**WHAT IS BEING ASKED:** Each entry is to be retyped without alteration, and no picture is to be included.

===== DATASET ENTRIES

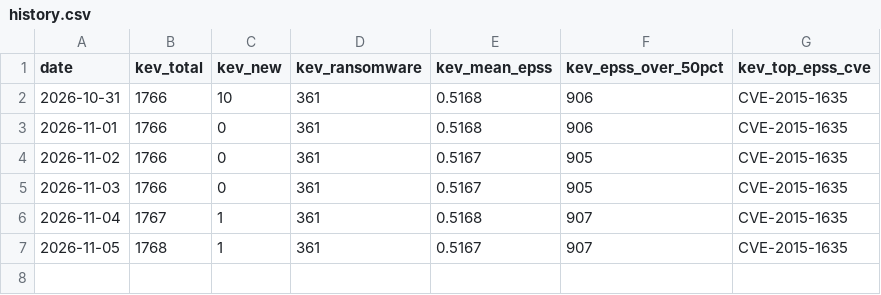
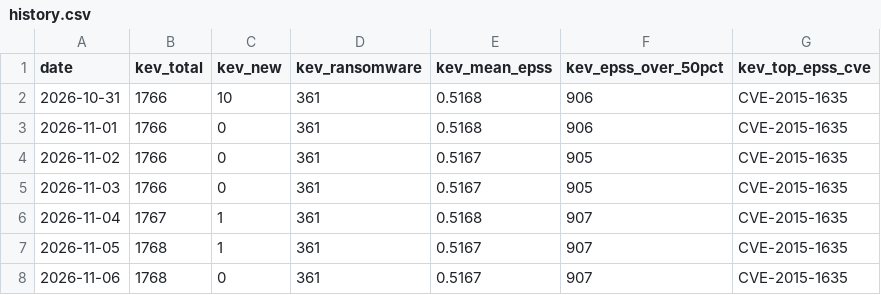
Before and after one commit to SMCallan/VulnWatch-UK, a CSV file: data/history.csv, drawn as a sheet; the diff names each change by its address in the sheet, - before the commit and + after, or states it on an @@ line.

Commit message:
History: add metrics for 2026-11-06

```diff
--- a/data/history.csv
+++ b/data/history.csv
+row 8: 2026-11-06 | 1768 | 0 | 361 | 0.5167 | 907 | CVE-2015-1635
```
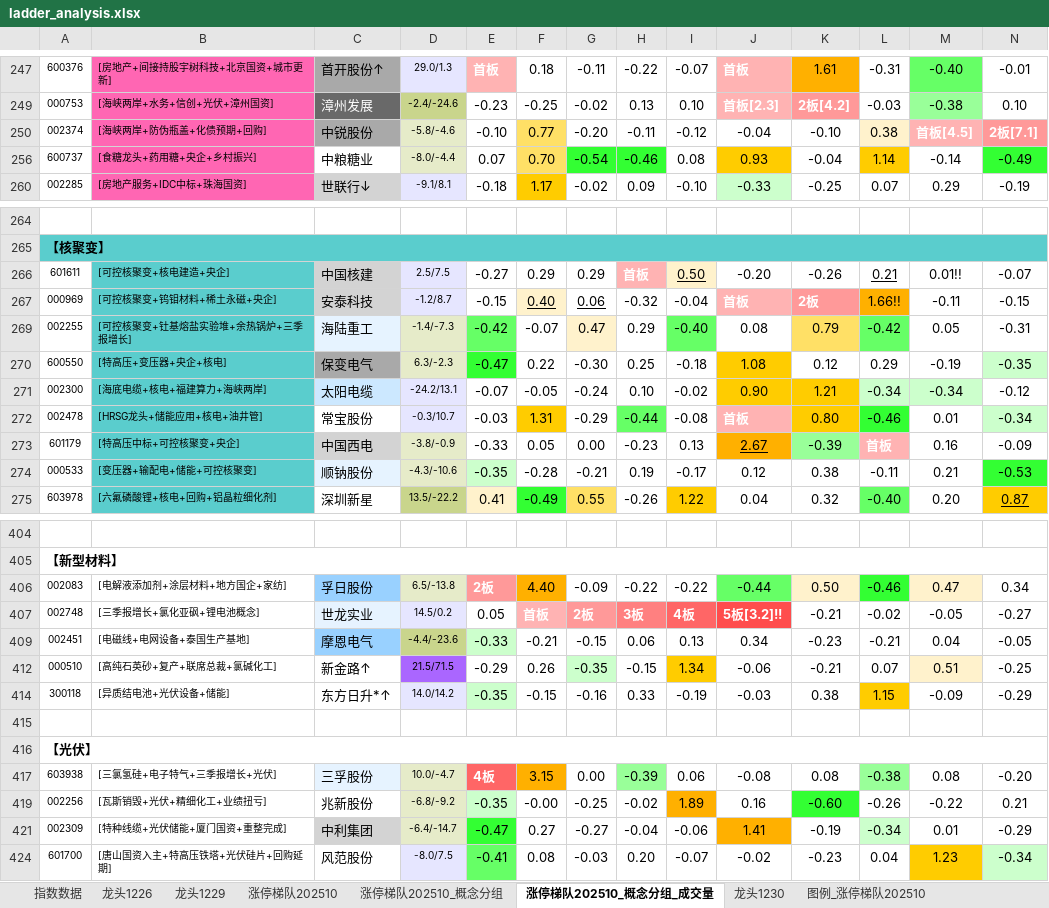
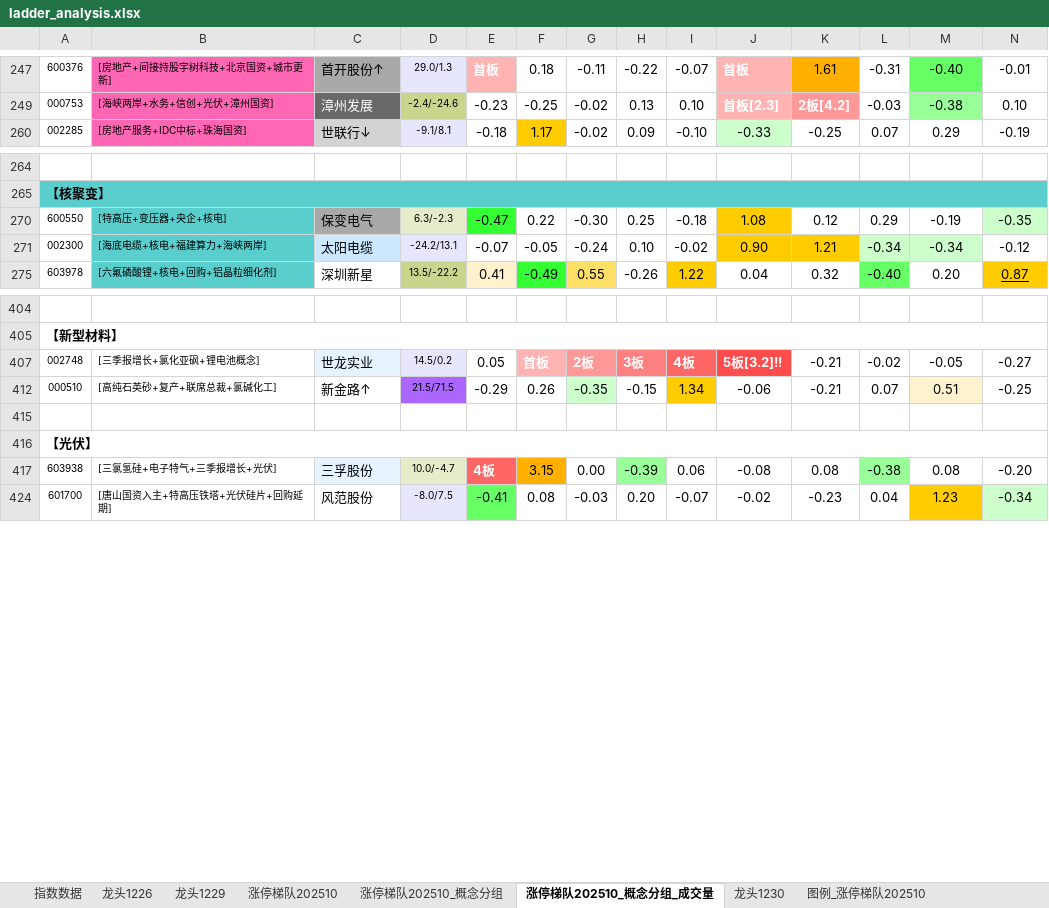
Before and after one commit to KealLiang/HardTrading, an Excel workbook: excel/ladder_analysis.xlsx, sheet 涨停梯队202510_概念分组_成交量, drawn as a sheet; only a part is shown, gaps mark what is left out; values as stored, in another font and other column widths than the file's, no borders; rows hold the shown columns only; the diff covers the shown part only; the diff names each change by its address in the sheet, - before the commit and + after, or states it on an @@ line.

```diff
--- a/excel/ladder_analysis.xlsx (sheet 涨停梯队202510_概念分组_成交量)
+++ b/excel/ladder_analysis.xlsx (sheet 涨停梯队202510_概念分组_成交量)
@@ row 250 hidden: 002374 | [海峡两岸+防伪瓶盖+化债预期+回购] | 中锐股份 | -5.8/-4.6 | -0.10 | 0.77 | -0.20 | -0.11 | -0.12 | -0.04 | -0.10 | 0.38 | 首板[4.5] | 2板[7.1] @@
@@ row 256 hidden: 600737 | [食糖龙头+药用糖+央企+乡村振兴] | 中粮糖业 | -8.0/-4.4 | 0.07 | 0.70 | -0.54 | -0.46 | 0.08 | 0.93 | -0.04 | 1.14 | -0.14 | -0.49 @@
@@ row 266 hidden: 601611 | [可控核聚变+核电建造+央企] | 中国核建 | 2.5/7.5 | -0.27 | 0.29 | 0.29 | 首板 | 0.50 | -0.20 | -0.26 | 0.21 | 0.01!! | -0.07 @@
@@ row 267 hidden: 000969 | [可控核聚变+钨钼材料+稀土永磁+央企] | 安泰科技 | -1.2/8.7 | -0.15 | 0.40 | 0.06 | -0.32 | -0.04 | 首板 | 2板 | 1.66!! | -0.11 | -0.15 @@
@@ row 269 hidden: 002255 | [可控核聚变+钍基熔盐实验堆+余热锅炉+三季报增长] | 海陆重工 | -1.4/-7.3 | -0.42 | -0.07 | 0.47 | 0.29 | -0.40 | 0.08 | 0.79 | -0.42 | 0.05 | -0.31 @@
@@ row 272 hidden: 002478 | [HRSG龙头+储能应用+核电+油井管] | 常宝股份 | -0.3/10.7 | -0.03 | 1.31 | -0.29 | -0.44 | -0.08 | 首板 | 0.80 | -0.46 | 0.01 | -0.34 @@
@@ row 273 hidden: 601179 | [特高压中标+可控核聚变+央企] | 中国西电 | -3.8/-0.9 | -0.33 | 0.05 | 0.00 | -0.23 | 0.13 | 2.67 | -0.39 | 首板 | 0.16 | -0.09 @@
@@ row 274 hidden: 000533 | [变压器+输配电+储能+可控核聚变] | 顺钠股份 | -4.3/-10.6 | -0.35 | -0.28 | -0.21 | 0.19 | -0.17 | 0.12 | 0.38 | -0.11 | 0.21 | -0.53 @@
@@ row 406 hidden: 002083 | [电解液添加剂+涂层材料+地方国企+家纺] | 孚日股份 | 6.5/-13.8 | 2板 | 4.40 | -0.09 | -0.22 | -0.22 | -0.44 | 0.50 | -0.46 | 0.47 | 0.34 @@
@@ row 409 hidden: 002451 | [电磁线+电网设备+泰国生产基地] | 摩恩电气 | -4.4/-23.6 | -0.33 | -0.21 | -0.15 | 0.06 | 0.13 | 0.34 | -0.23 | -0.21 | 0.04 | -0.05 @@
@@ row 414 hidden: 300118 | [异质结电池+光伏设备+储能] | 东方日升*↑ | 14.0/14.2 | -0.35 | -0.15 | -0.16 | 0.33 | -0.19 | -0.03 | 0.38 | 1.15 | -0.09 | -0.29 @@
@@ row 419 hidden: 002256 | [瓦斯销毁+光伏+精细化工+业绩扭亏] | 兆新股份 | -6.8/-9.2 | -0.35 | -0.00 | -0.25 | -0.02 | 1.89 | 0.16 | -0.60 | -0.26 | -0.22 | 0.21 @@
@@ row 421 hidden: 002309 | [特种线缆+光伏储能+厦门国资+重整完成] | 中利集团 | -6.4/-14.7 | -0.47 | 0.27 | -0.27 | -0.04 | -0.06 | 1.41 | -0.19 | -0.34 | 0.01 | -0.29 @@
```
Also changed, not shown: 18 hidden or unhidden rows elsewhere in this sheet, sheet 涨停梯队202510_概念分组, sheet 涨停梯队202510, sheet 龙头1230, hidden cells, 1 other file.
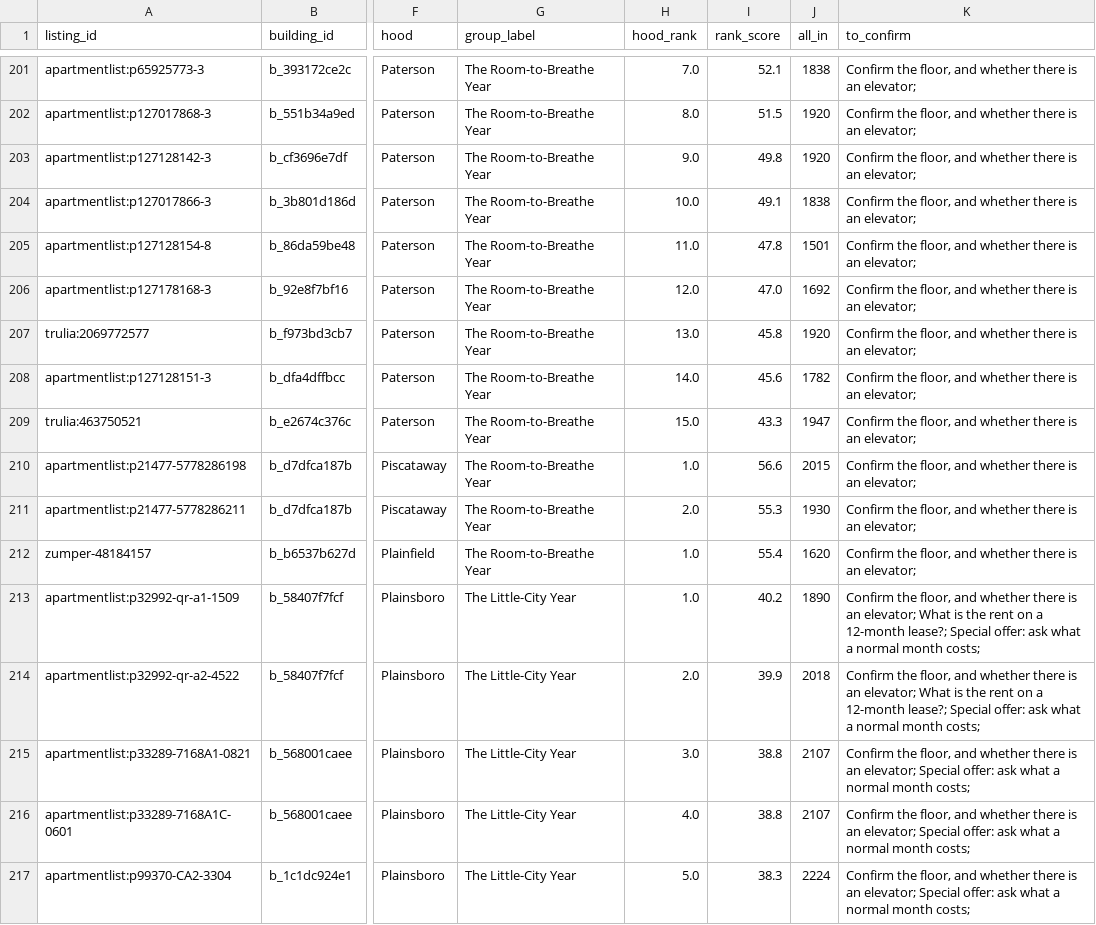
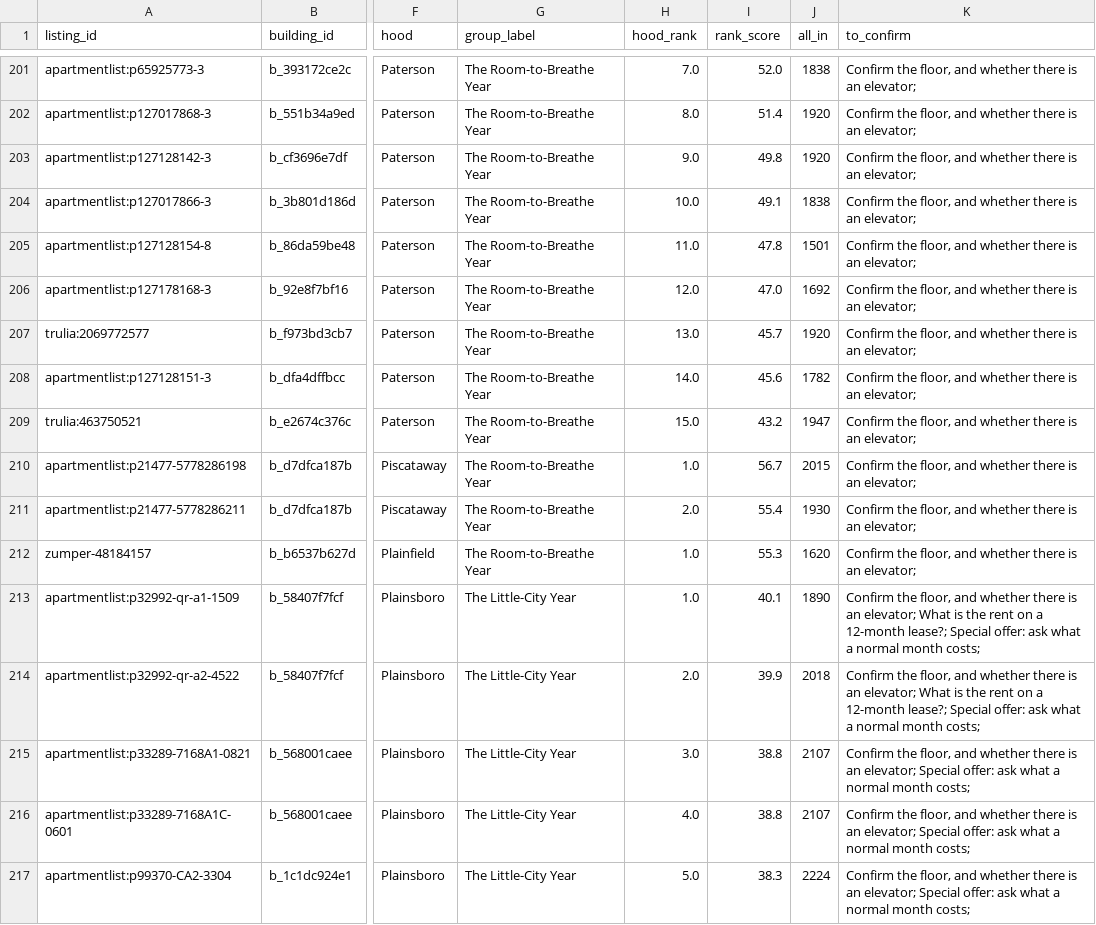
Before and after one commit to wthompson1804/SuperWritingEngine, a CSV file: house-hunt/data/needs_confirmation.csv, drawn as a sheet; only a part is shown, gaps mark what is left out; the diff covers the shown part only; the diff names each change by its address in the sheet, - before the commit and + after, or states it on an @@ line.

```diff
--- a/house-hunt/data/needs_confirmation.csv
+++ b/house-hunt/data/needs_confirmation.csv
-I201 (rank_score): 52.1
+I201 (rank_score): 52.0
-I202 (rank_score): 51.5
+I202 (rank_score): 51.4
-I207 (rank_score): 45.8
+I207 (rank_score): 45.7
-I209 (rank_score): 43.3
+I209 (rank_score): 43.2
-I210 (rank_score): 56.6
+I210 (rank_score): 56.7
-I211 (rank_score): 55.3
+I211 (rank_score): 55.4
-I212 (rank_score): 55.4
+I212 (rank_score): 55.3
-I213 (rank_score): 40.2
+I213 (rank_score): 40.1
```
Also changed, not shown: 1 added row, 2 removed rows and 124 edited cells elsewhere in this file, house-hunt/data/excluded_by_evidence.csv, house-hunt/data/excluded_sketchy.csv, 56 other files.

==========

**ANSWER SPACE:**
Before and after one commit to SMCallan/VulnWatch-UK, a CSV file: data/history.csv, drawn as a sheet; the diff names each change by its address in the sheet, - before the commit and + after, or states it on an @@ line.

Commit message:
History: add metrics for 2026-11-06

```diff
--- a/data/history.csv
+++ b/data/history.csv
+row 8: 2026-11-06 | 1768 | 0 | 361 | 0.5167 | 907 | CVE-2015-1635
```
Before and after one commit to KealLiang/HardTrading, an Excel workbook: excel/ladder_analysis.xlsx, sheet 涨停梯队202510_概念分组_成交量, drawn as a sheet; only a part is shown, gaps mark what is left out; values as stored, in another font and other column widths than the file's, no borders; rows hold the shown columns only; the diff covers the shown part only; the diff names each change by its address in the sheet, - before the commit and + after, or states it on an @@ line.

```diff
--- a/excel/ladder_analysis.xlsx (sheet 涨停梯队202510_概念分组_成交量)
+++ b/excel/ladder_analysis.xlsx (sheet 涨停梯队202510_概念分组_成交量)
@@ row 250 hidden: 002374 | [海峡两岸+防伪瓶盖+化债预期+回购] | 中锐股份 | -5.8/-4.6 | -0.10 | 0.77 | -0.20 | -0.11 | -0.12 | -0.04 | -0.10 | 0.38 | 首板[4.5] | 2板[7.1] @@
@@ row 256 hidden: 600737 | [食糖龙头+药用糖+央企+乡村振兴] | 中粮糖业 | -8.0/-4.4 | 0.07 | 0.70 | -0.54 | -0.46 | 0.08 | 0.93 | -0.04 | 1.14 | -0.14 | -0.49 @@
@@ row 266 hidden: 601611 | [可控核聚变+核电建造+央企] | 中国核建 | 2.5/7.5 | -0.27 | 0.29 | 0.29 | 首板 | 0.50 | -0.20 | -0.26 | 0.21 | 0.01!! | -0.07 @@
@@ row 267 hidden: 000969 | [可控核聚变+钨钼材料+稀土永磁+央企] | 安泰科技 | -1.2/8.7 | -0.15 | 0.40 | 0.06 | -0.32 | -0.04 | 首板 | 2板 | 1.66!! | -0.11 | -0.15 @@
@@ row 269 hidden: 002255 | [可控核聚变+钍基熔盐实验堆+余热锅炉+三季报增长] | 海陆重工 | -1.4/-7.3 | -0.42 | -0.07 | 0.47 | 0.29 | -0.40 | 0.08 | 0.79 | -0.42 | 0.05 | -0.31 @@
@@ row 272 hidden: 002478 | [HRSG龙头+储能应用+核电+油井管] | 常宝股份 | -0.3/10.7 | -0.03 | 1.31 | -0.29 | -0.44 | -0.08 | 首板 | 0.80 | -0.46 | 0.01 | -0.34 @@
@@ row 273 hidden: 601179 | [特高压中标+可控核聚变+央企] | 中国西电 | -3.8/-0.9 | -0.33 | 0.05 | 0.00 | -0.23 | 0.13 | 2.67 | -0.39 | 首板 | 0.16 | -0.09 @@
@@ row 274 hidden: 000533 | [变压器+输配电+储能+可控核聚变] | 顺钠股份 | -4.3/-10.6 | -0.35 | -0.28 | -0.21 | 0.19 | -0.17 | 0.12 | 0.38 | -0.11 | 0.21 | -0.53 @@
@@ row 406 hidden: 002083 | [电解液添加剂+涂层材料+地方国企+家纺] | 孚日股份 | 6.5/-13.8 | 2板 | 4.40 | -0.09 | -0.22 | -0.22 | -0.44 | 0.50 | -0.46 | 0.47 | 0.34 @@
@@ row 409 hidden: 002451 | [电磁线+电网设备+泰国生产基地] | 摩恩电气 | -4.4/-23.6 | -0.33 | -0.21 | -0.15 | 0.06 | 0.13 | 0.34 | -0.23 | -0.21 | 0.04 | -0.05 @@
@@ row 414 hidden: 300118 | [异质结电池+光伏设备+储能] | 东方日升*↑ | 14.0/14.2 | -0.35 | -0.15 | -0.16 | 0.33 | -0.19 | -0.03 | 0.38 | 1.15 | -0.09 | -0.29 @@
@@ row 419 hidden: 002256 | [瓦斯销毁+光伏+精细化工+业绩扭亏] | 兆新股份 | -6.8/-9.2 | -0.35 | -0.00 | -0.25 | -0.02 | 1.89 | 0.16 | -0.60 | -0.26 | -0.22 | 0.21 @@
@@ row 421 hidden: 002309 | [特种线缆+光伏储能+厦门国资+重整完成] | 中利集团 | -6.4/-14.7 | -0.47 | 0.27 | -0.27 | -0.04 | -0.06 | 1.41 | -0.19 | -0.34 | 0.01 | -0.29 @@
```
Also changed, not shown: 18 hidden or unhidden rows elsewhere in this sheet, sheet 涨停梯队202510_概念分组, sheet 涨停梯队202510, sheet 龙头1230, hidden cells, 1 other file.
Before and after one commit to wthompson1804/SuperWritingEngine, a CSV file: house-hunt/data/needs_confirmation.csv, drawn as a sheet; only a part is shown, gaps mark what is left out; the diff covers the shown part only; the diff names each change by its address in the sheet, - before the commit and + after, or states it on an @@ line.

```diff
--- a/house-hunt/data/needs_confirmation.csv
+++ b/house-hunt/data/needs_confirmation.csv
-I201 (rank_score): 52.1
+I201 (rank_score): 52.0
-I202 (rank_score): 51.5
+I202 (rank_score): 51.4
-I207 (rank_score): 45.8
+I207 (rank_score): 45.7
-I209 (rank_score): 43.3
+I209 (rank_score): 43.2
-I210 (rank_score): 56.6
+I210 (rank_score): 56.7
-I211 (rank_score): 55.3
+I211 (rank_score): 55.4
-I212 (rank_score): 55.4
+I212 (rank_score): 55.3
-I213 (rank_score): 40.2
+I213 (rank_score): 40.1
```
Also changed, not shown: 1 added row, 2 removed rows and 124 edited cells elsewhere in this file, house-hunt/data/excluded_by_evidence.csv, house-hunt/data/excluded_sketchy.csv, 56 other files.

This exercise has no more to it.